Review by Kam Williams
Headline: Unrequited Love Leads to Gay Fatal Attraction in Thinly-Veiled Slasher Flick
If you don't have the range to play anything other than the same sort of comedic role as an over-the-top oddity, maybe you shouldn't try to ply your trade as a dramatic actor. Case in point, Rhys Ifans. The gangly Welsh goofball found fame by upstaging Hugh Grant in Notting Hilll by striking a series of bodybuilder's poses in his tighty-whities.
Since then, Hollywood has asked Rhys to return to slight variations on the theme in such outings as The Replacements, Human Nature and Danny Deckchair. But because of his scene-stealing antics, he tends to stick out like a sore thumb. And while that might work with humorous material, it spells disaster for a relatively-solemn mood piece like Enduring Love.
The film was adapted by director Roger Michell (Notting Hill) from the Ian McEwan best seller of the same name. How many times have I said the book was better? 947. Well, make that 948. For the 272-page novel has been trash-compacted beyond recognition into a virtually-unwatchable affair.
Though the compromises have rendered the picture into little more than a shadowy, silhouetted stalking flick, it nonetheless insists on masquerading as an introspective examination of human relationships. As the story opens, we find the profoundly-disturbed Jed (Ifans) developing a crush on Joe (Daniel Craig) at the scene of a tragic balloon accident. They and a couple of other strangers had vainly attempted to restrain a runaway dirigible hovering over the ground with a frightened young boy alone in its basket.
It doesn't matter to Jed that Joe isn't gay or that he was picnicking in the lush meadow that day in order to propose to his girlfriend, Claire (Samantha Morton). No, an aroused Jed misreads their incidental eye contact and sharing a prayer over a body as an excuse to stalk his prey for the next 90 minutes of the movie.

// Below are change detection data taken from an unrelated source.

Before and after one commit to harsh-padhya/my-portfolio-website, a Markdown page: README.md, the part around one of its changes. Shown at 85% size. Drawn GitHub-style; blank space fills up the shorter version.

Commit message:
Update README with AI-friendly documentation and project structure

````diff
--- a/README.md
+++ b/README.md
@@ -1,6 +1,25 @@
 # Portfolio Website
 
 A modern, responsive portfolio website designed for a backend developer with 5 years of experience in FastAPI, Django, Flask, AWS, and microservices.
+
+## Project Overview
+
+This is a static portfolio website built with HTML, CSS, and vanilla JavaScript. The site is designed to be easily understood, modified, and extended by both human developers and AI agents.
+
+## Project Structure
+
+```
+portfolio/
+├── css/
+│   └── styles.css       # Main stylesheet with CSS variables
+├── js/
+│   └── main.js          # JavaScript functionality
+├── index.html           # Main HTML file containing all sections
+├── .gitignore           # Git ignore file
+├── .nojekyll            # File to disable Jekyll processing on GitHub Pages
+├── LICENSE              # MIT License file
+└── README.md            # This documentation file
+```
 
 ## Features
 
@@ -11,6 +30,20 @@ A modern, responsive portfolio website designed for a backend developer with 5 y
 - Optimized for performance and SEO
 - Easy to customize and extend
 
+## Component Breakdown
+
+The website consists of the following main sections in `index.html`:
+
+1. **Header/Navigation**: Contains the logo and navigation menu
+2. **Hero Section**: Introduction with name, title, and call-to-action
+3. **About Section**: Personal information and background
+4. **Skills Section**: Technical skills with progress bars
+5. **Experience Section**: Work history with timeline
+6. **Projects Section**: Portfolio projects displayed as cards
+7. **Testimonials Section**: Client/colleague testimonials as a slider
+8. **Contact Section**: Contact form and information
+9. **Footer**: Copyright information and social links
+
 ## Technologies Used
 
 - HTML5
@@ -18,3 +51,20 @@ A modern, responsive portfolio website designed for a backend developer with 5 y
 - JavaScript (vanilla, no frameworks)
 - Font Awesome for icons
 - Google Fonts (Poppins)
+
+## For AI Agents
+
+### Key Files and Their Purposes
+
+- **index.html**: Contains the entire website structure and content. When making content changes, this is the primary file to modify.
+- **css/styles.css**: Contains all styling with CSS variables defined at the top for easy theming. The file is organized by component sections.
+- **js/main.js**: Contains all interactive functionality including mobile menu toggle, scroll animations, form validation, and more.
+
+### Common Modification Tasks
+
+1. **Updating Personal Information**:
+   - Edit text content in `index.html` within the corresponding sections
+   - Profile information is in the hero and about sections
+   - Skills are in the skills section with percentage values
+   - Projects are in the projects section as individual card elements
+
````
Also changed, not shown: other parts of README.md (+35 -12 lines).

With a more persistent personality than Glenn Close in Fatal Attraction, the lunatic shows up unannounced at Joe's job, at Joe’s home and everywhere, embarrassing the professor at work and giving his freaked-out fiancee reason to worry. But because Jed is little more than a nut, the audience is never fed a satisfactory reason to care.
Witness this typical bit of dialogue between the homosexual hunter and his game: "We can't go on like this, Jo-Jo." "I don't even know you, you mad bastard." These oil-and-water exchanges grow wearisome rather quickly. So, by the time Jed finally takes his frustration out on the object of Joe's affection, it's oh so anti-climactic. And we still haven't learned a thing about anybody's deeper motivations in this mess of a movie.
Fair (1 star)
Rated R for excessive profanity, gruesome violence and disturbing images.
Running time: 100 minutes
Distributor: Paramount Classics